If you’re familiar with Lebanese cuisine you’ll feel at home in Jordan where many a menu is devoted to mezze – with dips like hummus and baba ghanooj (mashed eggplant), tabbouleh salads, cheeses like haloumi and pastries.

Falafel and schwarma (lamb kebabs) are good snacks to grab on the go, and if you’re looking for something more substantial you’ll find main courses of grilled meats and meat and vegetable stews.

In fact, you can’t really go far wrong until it comes to traditional Bedouin cuisine where you might find yourself faced with more animal (eyeball, brain, testicals) than you bargained for. Waste not want not…



You’ll be offered tea or coffee wherever you go. Tea usually comes with sugar but no milk, while the coffee is syrupy and aromatic, like you get in Turkey. Give it a minute to let the sediment settle and leave the last gulp.

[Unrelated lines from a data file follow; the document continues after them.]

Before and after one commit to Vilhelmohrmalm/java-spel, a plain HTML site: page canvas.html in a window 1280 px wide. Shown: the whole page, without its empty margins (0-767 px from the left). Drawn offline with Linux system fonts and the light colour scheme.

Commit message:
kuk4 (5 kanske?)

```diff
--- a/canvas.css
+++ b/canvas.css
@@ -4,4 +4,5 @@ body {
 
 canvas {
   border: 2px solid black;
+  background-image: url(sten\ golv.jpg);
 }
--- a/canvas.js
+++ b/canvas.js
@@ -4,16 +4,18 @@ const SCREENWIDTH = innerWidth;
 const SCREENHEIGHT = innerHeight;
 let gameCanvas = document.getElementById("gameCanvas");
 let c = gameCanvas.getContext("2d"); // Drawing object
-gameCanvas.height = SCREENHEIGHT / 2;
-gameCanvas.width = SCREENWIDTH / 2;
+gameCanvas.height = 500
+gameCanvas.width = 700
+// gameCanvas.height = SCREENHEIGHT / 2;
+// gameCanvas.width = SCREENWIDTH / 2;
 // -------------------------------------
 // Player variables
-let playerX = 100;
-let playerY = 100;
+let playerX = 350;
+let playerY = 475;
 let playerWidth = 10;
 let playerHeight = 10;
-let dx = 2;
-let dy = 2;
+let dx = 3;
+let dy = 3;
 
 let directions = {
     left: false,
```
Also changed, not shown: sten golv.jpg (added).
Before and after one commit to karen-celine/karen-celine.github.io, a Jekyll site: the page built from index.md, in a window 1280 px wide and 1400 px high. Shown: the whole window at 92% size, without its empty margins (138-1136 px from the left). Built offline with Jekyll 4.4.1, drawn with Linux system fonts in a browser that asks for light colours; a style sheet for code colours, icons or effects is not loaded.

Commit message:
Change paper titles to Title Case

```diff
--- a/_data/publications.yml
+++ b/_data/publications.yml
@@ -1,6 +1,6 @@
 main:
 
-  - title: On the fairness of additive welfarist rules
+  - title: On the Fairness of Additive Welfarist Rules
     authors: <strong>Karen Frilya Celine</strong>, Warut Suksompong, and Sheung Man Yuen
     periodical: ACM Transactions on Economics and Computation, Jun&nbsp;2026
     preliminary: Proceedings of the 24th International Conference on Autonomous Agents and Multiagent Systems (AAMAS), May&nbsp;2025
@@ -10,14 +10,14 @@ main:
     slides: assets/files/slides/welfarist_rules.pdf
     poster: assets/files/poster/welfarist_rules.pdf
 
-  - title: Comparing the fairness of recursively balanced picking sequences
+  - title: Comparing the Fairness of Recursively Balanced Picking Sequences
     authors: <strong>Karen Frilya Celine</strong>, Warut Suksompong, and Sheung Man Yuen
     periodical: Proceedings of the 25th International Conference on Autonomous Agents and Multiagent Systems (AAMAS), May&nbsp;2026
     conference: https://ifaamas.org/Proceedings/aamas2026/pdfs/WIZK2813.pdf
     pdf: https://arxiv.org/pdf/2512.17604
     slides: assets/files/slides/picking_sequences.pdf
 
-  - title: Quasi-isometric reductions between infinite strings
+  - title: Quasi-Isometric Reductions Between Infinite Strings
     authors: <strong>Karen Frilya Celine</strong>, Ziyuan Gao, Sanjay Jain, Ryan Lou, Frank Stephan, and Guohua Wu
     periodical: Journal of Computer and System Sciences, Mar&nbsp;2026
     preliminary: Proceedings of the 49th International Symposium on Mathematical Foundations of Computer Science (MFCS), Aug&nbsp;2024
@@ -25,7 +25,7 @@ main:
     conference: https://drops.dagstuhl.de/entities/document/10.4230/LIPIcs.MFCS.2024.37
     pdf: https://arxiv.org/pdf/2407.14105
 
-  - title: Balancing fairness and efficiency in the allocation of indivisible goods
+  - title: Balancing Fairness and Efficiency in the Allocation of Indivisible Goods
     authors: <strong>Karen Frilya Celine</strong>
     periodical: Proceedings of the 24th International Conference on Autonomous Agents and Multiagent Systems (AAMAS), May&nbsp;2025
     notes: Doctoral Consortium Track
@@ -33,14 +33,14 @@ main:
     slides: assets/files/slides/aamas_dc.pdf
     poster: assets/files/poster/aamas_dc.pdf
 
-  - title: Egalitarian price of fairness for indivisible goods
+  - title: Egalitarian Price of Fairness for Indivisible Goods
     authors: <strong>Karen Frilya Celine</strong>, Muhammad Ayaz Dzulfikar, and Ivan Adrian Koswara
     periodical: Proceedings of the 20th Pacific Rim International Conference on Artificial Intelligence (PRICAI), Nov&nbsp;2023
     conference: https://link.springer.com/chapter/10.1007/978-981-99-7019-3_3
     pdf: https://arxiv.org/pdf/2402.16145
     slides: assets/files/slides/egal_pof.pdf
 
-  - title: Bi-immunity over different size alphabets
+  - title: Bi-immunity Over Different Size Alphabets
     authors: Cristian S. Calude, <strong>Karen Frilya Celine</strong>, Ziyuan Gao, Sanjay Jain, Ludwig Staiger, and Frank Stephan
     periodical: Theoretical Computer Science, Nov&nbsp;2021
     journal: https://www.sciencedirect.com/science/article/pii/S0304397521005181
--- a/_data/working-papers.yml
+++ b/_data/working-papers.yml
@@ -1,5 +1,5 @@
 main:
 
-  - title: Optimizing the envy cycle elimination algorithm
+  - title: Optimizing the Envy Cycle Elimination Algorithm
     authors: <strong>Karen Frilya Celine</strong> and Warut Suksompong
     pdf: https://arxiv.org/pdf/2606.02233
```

Alcohol is permitted, and widely available. Amstel beer is brewed locally, as is some wine. If you’re on a budget, avoid the price hikes in hotel bars and clubs and stock up at Amman’s duty free shop



Avoid tap water and buy bottled instead.